**Records for this exercise**
* * * * *

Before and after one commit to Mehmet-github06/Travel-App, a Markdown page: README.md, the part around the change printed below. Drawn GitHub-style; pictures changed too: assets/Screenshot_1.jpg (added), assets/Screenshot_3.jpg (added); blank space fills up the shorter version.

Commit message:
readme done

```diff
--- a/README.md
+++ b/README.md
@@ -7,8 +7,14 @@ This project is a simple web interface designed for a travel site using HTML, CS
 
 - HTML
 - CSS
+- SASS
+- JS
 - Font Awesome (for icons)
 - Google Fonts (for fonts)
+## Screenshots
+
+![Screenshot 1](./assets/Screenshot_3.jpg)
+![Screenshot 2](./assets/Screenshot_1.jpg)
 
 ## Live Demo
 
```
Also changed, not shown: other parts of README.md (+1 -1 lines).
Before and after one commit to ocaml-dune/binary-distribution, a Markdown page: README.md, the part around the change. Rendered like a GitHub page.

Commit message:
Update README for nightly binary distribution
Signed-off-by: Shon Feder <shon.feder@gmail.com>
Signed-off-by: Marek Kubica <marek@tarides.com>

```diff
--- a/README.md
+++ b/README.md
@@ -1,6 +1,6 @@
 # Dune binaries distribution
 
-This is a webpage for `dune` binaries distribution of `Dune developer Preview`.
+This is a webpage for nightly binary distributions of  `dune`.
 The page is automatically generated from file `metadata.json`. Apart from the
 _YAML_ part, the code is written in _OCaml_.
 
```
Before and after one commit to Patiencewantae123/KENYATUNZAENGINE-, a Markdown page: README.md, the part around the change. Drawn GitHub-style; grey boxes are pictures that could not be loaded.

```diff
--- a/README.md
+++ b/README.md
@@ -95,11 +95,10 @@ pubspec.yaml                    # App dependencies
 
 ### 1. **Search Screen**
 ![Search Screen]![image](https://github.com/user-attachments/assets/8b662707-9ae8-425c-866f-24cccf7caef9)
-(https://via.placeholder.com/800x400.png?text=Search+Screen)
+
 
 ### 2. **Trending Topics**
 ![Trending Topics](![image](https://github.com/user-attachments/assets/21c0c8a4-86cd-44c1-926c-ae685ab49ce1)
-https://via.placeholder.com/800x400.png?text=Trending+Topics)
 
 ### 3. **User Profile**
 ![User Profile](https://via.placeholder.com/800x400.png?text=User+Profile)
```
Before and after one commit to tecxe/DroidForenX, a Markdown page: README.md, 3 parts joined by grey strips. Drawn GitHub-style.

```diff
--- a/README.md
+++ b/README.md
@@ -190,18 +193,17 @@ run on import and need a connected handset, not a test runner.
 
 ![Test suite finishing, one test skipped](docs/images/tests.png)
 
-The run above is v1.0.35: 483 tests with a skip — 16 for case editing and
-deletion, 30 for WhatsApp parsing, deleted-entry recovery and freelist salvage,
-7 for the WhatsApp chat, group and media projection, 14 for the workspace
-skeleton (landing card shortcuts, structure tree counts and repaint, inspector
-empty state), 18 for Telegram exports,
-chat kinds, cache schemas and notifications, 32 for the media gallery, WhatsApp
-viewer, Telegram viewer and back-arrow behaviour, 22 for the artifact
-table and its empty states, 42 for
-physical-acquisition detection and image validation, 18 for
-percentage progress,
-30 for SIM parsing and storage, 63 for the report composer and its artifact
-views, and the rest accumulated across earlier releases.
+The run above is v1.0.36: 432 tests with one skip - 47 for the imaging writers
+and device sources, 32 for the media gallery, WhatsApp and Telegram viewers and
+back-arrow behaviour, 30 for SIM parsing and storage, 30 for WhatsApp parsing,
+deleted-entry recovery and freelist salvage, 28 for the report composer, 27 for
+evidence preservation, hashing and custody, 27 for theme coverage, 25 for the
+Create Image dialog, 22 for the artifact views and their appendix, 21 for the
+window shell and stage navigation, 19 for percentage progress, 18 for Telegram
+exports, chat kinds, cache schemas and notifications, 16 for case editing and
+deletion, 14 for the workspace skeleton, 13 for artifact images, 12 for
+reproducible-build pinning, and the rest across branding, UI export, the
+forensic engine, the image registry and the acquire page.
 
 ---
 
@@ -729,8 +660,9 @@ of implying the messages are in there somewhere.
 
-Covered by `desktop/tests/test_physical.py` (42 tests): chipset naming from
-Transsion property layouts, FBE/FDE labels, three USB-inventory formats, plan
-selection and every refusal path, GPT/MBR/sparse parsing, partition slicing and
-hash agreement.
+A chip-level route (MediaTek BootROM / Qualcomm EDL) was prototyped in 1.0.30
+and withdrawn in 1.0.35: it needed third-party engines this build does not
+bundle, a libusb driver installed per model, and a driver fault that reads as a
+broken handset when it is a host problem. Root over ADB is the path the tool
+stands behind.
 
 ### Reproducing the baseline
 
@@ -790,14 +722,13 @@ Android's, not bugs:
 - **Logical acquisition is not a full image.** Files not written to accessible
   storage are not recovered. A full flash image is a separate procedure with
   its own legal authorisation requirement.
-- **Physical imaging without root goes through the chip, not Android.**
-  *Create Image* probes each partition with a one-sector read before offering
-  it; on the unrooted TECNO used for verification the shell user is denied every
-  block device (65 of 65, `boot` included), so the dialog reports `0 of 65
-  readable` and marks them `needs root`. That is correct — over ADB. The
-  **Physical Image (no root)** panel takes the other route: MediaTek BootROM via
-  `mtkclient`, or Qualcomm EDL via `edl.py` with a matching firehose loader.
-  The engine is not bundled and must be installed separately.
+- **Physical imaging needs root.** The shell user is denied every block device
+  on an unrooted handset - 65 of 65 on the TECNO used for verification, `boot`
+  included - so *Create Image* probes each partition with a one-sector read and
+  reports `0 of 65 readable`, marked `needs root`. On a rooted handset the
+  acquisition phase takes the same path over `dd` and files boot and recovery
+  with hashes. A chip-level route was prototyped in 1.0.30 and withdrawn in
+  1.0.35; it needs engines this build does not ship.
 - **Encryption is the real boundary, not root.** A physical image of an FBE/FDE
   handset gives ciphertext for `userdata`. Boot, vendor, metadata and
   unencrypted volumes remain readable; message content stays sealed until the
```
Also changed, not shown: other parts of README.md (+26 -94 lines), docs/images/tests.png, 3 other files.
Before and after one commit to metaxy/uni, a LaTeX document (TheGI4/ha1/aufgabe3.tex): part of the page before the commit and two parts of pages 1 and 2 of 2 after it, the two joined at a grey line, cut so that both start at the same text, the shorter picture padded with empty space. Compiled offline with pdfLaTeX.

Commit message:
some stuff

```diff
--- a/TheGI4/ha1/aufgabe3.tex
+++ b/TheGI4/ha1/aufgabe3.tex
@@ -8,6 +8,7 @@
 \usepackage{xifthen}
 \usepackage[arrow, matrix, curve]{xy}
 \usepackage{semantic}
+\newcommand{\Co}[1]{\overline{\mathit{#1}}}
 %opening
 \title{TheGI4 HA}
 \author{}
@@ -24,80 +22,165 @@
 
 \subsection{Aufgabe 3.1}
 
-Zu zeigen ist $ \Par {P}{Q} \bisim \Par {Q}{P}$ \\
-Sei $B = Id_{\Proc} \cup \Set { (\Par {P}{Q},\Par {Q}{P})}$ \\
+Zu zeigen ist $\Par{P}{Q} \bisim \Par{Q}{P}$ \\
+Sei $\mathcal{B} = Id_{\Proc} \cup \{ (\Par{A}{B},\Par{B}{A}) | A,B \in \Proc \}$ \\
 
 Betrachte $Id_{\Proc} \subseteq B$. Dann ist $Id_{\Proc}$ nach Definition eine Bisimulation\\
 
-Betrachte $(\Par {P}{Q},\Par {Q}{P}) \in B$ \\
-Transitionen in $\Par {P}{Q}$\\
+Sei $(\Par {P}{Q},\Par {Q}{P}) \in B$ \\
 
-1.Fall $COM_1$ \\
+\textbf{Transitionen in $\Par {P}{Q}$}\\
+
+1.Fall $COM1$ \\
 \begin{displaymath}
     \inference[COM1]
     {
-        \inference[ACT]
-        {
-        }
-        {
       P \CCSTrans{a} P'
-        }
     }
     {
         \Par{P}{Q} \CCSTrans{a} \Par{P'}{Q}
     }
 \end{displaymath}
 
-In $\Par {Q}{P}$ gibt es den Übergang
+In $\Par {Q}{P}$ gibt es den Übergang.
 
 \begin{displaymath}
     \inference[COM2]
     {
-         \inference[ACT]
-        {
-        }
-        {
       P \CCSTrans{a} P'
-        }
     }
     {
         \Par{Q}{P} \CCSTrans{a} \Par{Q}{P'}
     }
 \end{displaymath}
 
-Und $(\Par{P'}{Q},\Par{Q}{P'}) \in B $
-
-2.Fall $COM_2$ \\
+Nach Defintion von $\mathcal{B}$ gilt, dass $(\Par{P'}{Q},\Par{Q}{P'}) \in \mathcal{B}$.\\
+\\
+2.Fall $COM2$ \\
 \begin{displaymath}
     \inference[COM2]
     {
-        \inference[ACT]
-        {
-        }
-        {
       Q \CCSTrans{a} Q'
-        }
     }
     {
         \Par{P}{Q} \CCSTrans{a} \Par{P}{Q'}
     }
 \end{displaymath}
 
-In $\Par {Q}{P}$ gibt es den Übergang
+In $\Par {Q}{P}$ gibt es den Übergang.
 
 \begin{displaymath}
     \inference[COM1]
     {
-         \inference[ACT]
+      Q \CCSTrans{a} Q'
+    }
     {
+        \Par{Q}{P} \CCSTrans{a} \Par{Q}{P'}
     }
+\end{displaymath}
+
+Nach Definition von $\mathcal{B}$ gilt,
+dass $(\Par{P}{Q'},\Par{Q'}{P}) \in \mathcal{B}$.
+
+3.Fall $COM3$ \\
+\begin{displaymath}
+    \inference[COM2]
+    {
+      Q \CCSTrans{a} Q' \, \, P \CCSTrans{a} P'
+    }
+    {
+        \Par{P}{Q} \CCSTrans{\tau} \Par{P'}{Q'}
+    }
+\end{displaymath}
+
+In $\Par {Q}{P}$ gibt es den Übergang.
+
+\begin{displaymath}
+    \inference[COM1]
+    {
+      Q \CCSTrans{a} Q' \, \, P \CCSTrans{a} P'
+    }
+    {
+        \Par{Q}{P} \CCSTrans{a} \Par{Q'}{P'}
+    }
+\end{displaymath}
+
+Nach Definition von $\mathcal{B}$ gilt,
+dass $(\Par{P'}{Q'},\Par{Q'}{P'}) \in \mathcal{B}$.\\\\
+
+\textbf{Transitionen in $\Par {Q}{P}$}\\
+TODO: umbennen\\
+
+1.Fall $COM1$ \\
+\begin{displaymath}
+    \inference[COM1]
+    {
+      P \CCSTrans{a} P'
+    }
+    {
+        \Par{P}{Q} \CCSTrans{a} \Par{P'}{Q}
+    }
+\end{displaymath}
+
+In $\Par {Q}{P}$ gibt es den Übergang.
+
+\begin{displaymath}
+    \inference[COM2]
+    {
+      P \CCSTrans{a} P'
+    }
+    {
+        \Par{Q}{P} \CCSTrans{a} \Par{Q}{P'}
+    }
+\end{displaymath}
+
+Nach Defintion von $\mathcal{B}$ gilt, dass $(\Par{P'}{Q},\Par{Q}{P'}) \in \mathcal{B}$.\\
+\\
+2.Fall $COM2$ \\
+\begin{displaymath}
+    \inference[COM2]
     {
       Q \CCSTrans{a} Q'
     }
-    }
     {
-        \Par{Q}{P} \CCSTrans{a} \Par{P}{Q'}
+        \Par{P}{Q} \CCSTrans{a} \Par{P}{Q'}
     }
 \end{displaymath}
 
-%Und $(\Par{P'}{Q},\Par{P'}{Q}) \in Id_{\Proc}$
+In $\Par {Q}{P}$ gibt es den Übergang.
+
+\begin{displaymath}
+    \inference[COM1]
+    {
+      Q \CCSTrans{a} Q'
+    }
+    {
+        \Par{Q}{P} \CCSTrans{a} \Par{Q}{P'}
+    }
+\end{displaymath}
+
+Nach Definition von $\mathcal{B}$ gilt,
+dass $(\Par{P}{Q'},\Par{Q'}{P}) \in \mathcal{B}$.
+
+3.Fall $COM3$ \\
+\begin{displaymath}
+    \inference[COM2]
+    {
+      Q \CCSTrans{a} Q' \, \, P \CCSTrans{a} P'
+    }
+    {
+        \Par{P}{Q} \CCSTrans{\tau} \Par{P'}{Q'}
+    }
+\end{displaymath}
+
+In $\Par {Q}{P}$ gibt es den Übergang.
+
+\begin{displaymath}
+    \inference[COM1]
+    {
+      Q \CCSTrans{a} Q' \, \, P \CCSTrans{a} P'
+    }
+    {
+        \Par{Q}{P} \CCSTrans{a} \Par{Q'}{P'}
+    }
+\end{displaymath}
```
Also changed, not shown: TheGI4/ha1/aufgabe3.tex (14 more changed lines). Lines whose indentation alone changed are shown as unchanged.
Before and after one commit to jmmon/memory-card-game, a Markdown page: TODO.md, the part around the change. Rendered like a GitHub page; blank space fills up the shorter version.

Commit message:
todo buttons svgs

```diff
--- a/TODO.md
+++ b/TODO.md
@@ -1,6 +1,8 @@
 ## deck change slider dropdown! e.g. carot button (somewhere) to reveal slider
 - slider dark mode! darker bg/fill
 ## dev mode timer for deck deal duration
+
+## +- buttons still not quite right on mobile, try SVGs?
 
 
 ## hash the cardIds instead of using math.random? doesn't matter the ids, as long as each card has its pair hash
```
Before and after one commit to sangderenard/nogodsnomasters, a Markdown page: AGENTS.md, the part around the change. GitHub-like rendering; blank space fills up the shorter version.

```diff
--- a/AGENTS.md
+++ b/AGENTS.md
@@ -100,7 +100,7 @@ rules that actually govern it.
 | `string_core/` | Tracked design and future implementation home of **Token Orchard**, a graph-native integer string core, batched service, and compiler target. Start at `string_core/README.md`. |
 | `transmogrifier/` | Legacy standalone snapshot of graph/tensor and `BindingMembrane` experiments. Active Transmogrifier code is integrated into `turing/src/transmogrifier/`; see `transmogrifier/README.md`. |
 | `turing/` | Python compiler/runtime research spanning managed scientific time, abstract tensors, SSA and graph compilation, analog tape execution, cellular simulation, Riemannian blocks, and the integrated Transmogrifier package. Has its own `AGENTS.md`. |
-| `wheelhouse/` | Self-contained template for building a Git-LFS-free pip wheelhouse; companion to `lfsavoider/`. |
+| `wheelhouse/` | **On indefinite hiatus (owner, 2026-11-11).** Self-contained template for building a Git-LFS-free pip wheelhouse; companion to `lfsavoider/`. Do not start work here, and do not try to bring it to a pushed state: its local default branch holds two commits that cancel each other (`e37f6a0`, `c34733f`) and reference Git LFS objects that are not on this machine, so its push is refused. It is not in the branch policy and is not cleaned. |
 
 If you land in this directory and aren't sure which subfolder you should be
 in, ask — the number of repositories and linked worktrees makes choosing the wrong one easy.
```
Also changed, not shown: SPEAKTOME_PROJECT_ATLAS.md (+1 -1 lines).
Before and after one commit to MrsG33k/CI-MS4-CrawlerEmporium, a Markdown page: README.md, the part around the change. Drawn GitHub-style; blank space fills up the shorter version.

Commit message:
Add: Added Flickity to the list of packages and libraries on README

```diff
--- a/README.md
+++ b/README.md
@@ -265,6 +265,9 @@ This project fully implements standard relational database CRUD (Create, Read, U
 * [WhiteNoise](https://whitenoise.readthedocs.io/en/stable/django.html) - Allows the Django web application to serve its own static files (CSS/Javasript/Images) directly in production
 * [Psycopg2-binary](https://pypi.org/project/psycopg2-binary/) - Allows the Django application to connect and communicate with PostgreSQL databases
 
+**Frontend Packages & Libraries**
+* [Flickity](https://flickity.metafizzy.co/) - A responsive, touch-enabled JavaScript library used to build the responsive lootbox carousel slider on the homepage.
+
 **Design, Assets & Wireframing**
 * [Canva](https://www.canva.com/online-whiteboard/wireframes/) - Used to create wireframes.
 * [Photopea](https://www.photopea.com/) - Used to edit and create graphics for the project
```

* * * * *

**Exercise details**
Work out how many lines in the data include "handset". Answer with the number only.

**Exercise output**
5